IMI Interdisciplinary Mathematics InstituteCollege of Arts and Sciences

Large data based algorithms for predicting the electric consumption

  • April 21, 2016
  • 3 p.m.
  • LeConte 312


In this talk, we provide a prediction method based on a sparse learning process elaborated on a very high dimensional information, which will be able to include new - potentially high dimensional - influential variables and adapt to different contexts of prediction. We elaborate and test this method in the setting of predicting the national French intra day load curve, over a period of time of 7 years on a large data basis including daily French electrical consumptions as well as many meteorological inputs, calendar statements and functional dictionaries.

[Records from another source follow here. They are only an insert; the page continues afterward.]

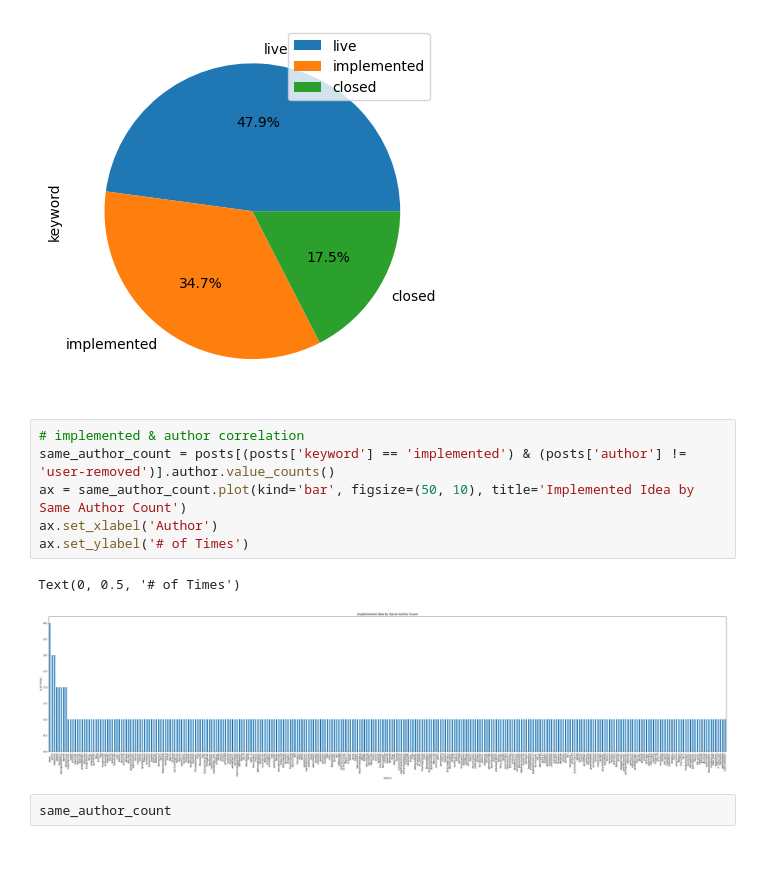
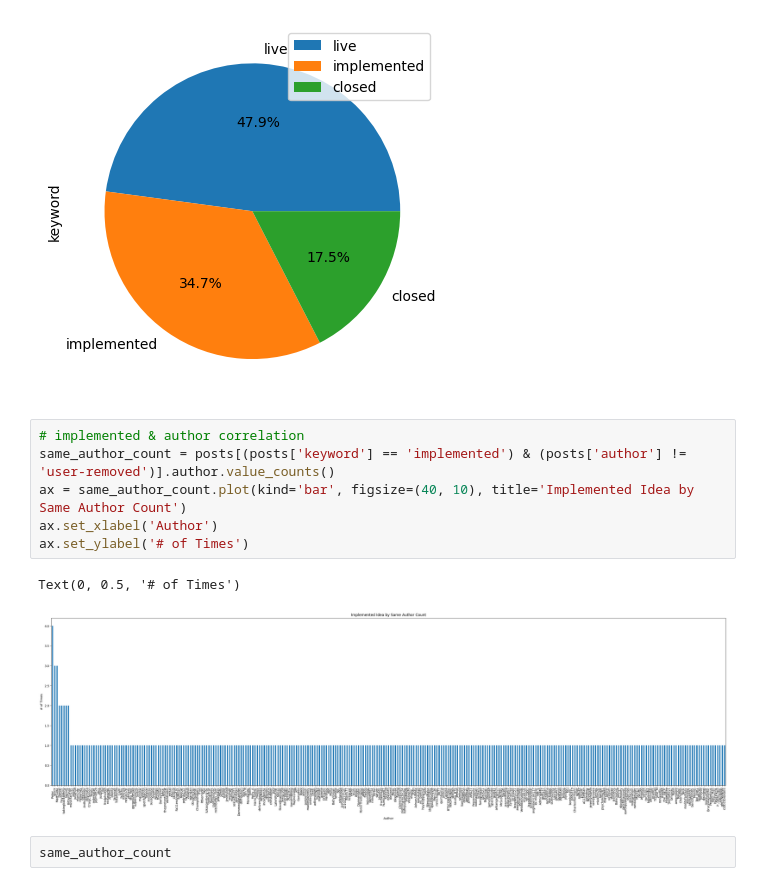
Before and after one commit to RyanMarten/spotify-user-innovation, a Jupyter notebook: data_vis_stats.ipynb, the cells around one changed output. Saved outputs shown, nothing was run; the diff lists cells and outputs as text; blank space fills up the shorter version.

```diff
--- a/data_vis_stats.ipynb
+++ b/data_vis_stats.ipynb
@@ -71,12 +72,12 @@ posts.keyword.value_counts().plot(kind='pie', autopct='%1.1f%%', legend=True)
 # %%
 # implemented & author correlation
 same_author_count = posts[(posts['keyword'] == 'implemented') & (posts['author'] != 'user-removed')].author.value_counts()
-ax = same_author_count.plot(kind='bar', figsize=(50, 10), title='Implemented Idea by Same Author Count')
+ax = same_author_count.plot(kind='bar', figsize=(40, 10), title='Implemented Idea by Same Author Count')
 ax.set_xlabel('Author')
 ax.set_ylabel('# of Times')
 # %% [output]
 Text(0, 0.5, '# of Times')
-[figure, old version]
+[figure, new version]
 # %%
 same_author_count
 # %% [output]
```
Also changed, not shown: parts of 3 cells of this notebook.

The prediction box incorporates a huge contextual information coming from the past, organizes it in a manageable way through the construction of a 'smart' encyclopedia of 'scenarios', provides experts elaborating strategies of prediction by comparing the day at hand to referring scenarios extracted from the encyclopedia, and then harmonizes the different experts. The prediction box is built using successive learning procedures and a key component of this construction is an approximation of each day of the past with a large number of explanatory variables using high dimensional methods with sparsity constraints.

Sparsity means that among the potentially explanatory variables, in fact only a small number are truly significant even if we don't know which one. The sparse methods are now quite well understood and working surprisingly well. However, they require some configuration of the explanatory variables. For instance, redundancy in these variables may cause increasing instability and damage the results. Typical redundancy unfortunately occurs in real data as this is the case for electrical intraday load curves.

An interesting remedy consists in structuring the sparsity, i.e. grouping the explanatory variables into blocks and assuming that only a small number of these blocks are significant.

In some problems, 'natural' blocks can be suggested. If it is not the case, it is interesting to consider different types of grouping and their results in terms of rates of convergence.

© Interdisciplinary Mathematics Institute | The University of South Carolina Board of Trustees | Webmaster